Paulo Duarte De Carvalho Amarante: Psychiatrist. Master in Social Medicine at the Social Medicine Institute of UERJ. PhD in Public Health, FIOCRUZ. Professor and researcher of the Laboratory of Studies and Research in Mental Health (LAPS) / Department of Human Rights, Health and Diversity (DIHS) / ENSP-FIOCRUZ. Specialization Course in Mental Health and Psychosocial Care and Education Course Distance of Mental Health Policy and Institutional level of Improvement and Development. Honorary President of the Brazilian Association of Mental Health (ABRASME). Professor Honoris Causa from the Universidad Popular Madres de Plaza de Mayo. Fernando Freitas Ferreira Pinto: Psychologist.

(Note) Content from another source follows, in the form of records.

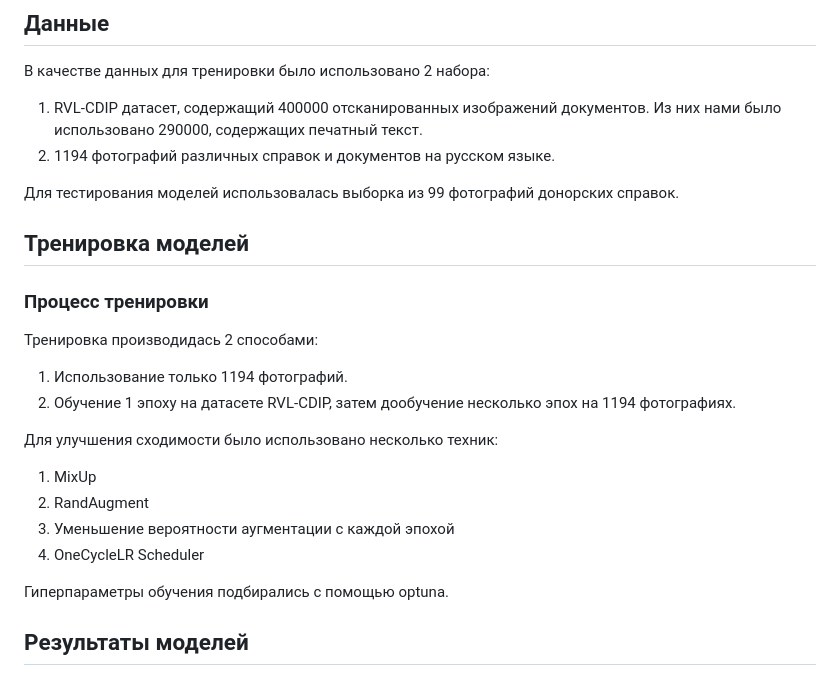
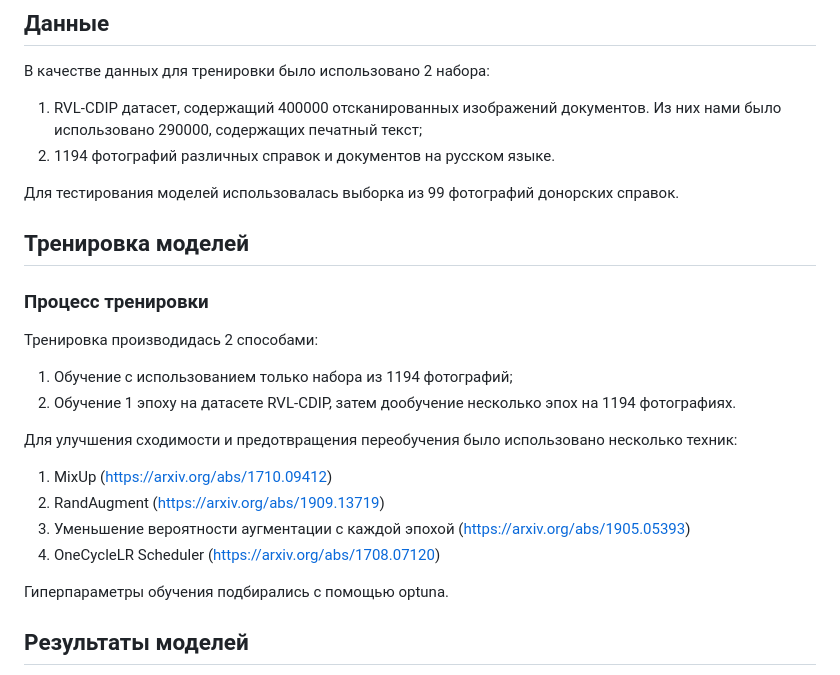
Before and after one commit to IlyaLion/donorseach-documents-orientation, a Markdown page: README.md, the part around one of its changes. GitHub-like rendering.

```diff
--- a/README.md
+++ b/README.md
@@ -5,7 +5,7 @@
 
 ## Данные
 В качестве данных для тренировки было использовано 2 набора:
-1. RVL-CDIP датасет, содержащий 400000 отсканированных изображений документов. Из них нами было использовано 290000, содержащих печатный текст.
+1. RVL-CDIP датасет, содержащий 400000 отсканированных изображений документов. Из них нами было использовано 290000, содержащих печатный текст;
 2. 1194 фотографий различных справок и документов на русском языке.
 
 Для тестирования моделей использовалась выборка из 99 фотографий донорских справок.
@@ -13,14 +13,14 @@
 ## Тренировка моделей
 ### Процесс тренировки
 Тренировка производидась 2 способами:
-1. Использование только 1194 фотографий.
+1. Обучение с использованием только набора из 1194 фотографий;
 2. Обучение 1 эпоху на датасете RVL-CDIP, затем дообучение несколько эпох на 1194 фотографиях.
 
-Для улучшения сходимости было использовано несколько техник:
-1. MixUp
-2. RandAugment
-3. Уменьшение вероятности аугментации с каждой эпохой
-4. OneCycleLR Scheduler
+Для улучшения сходимости и предотвращения переобучения было использовано несколько техник:
+1. MixUp (https://arxiv.org/abs/1710.09412)
+2. RandAugment (https://arxiv.org/abs/1909.13719)
+3. Уменьшение вероятности аугментации с каждой эпохой (https://arxiv.org/abs/1905.05393)
+4. OneCycleLR Scheduler (https://arxiv.org/abs/1708.07120)
 
 Гиперпараметры обучения подбирались с помощью optuna.
 
```
Also changed, not shown: other parts of README.md (+3 -3 lines).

Master in Psychology (PUC-RJ). Doctorate in Psychology from the Université Catholique de Louvain (Belgium). Professor and researcher of the Laboratory of Studies and Research in Mental Health (LAPS) / Department of Human Rights, Health and Diversity (DIHS) / ENSP-FIOCRUZ.

7 COMMENTS

    • Hi Nana: I meant to respond to your comment but I ended up clicking on the wrong button and I believe i ‘reported’ your comment instead. My bad. I totally can relate to your fear. I am trying to help a loved one safely taper off a powerful antipsychotic medication and I too, can get scared because I don’t want my loved one to end up in the hospital or endure any withdrawal related suffering if it is avoidable. Without leaving this site, https://www.madinamerica.com/forums/forum/psychiatric-drugs/ (it is somewhat hidden since this site was redesigned) you can start a thread and and post questions about psychiatric drug withdrawal in general or questions related to the specific drug you are trying to withdraw from or you can comment on other people’s threads. There is also a site called http://rxisk.org/ where you can look up the number and type of side effects for nearly every psychiatric drug on the market. I believe that your question is somewhat ‘off topic’ on this blog. Best of luck!!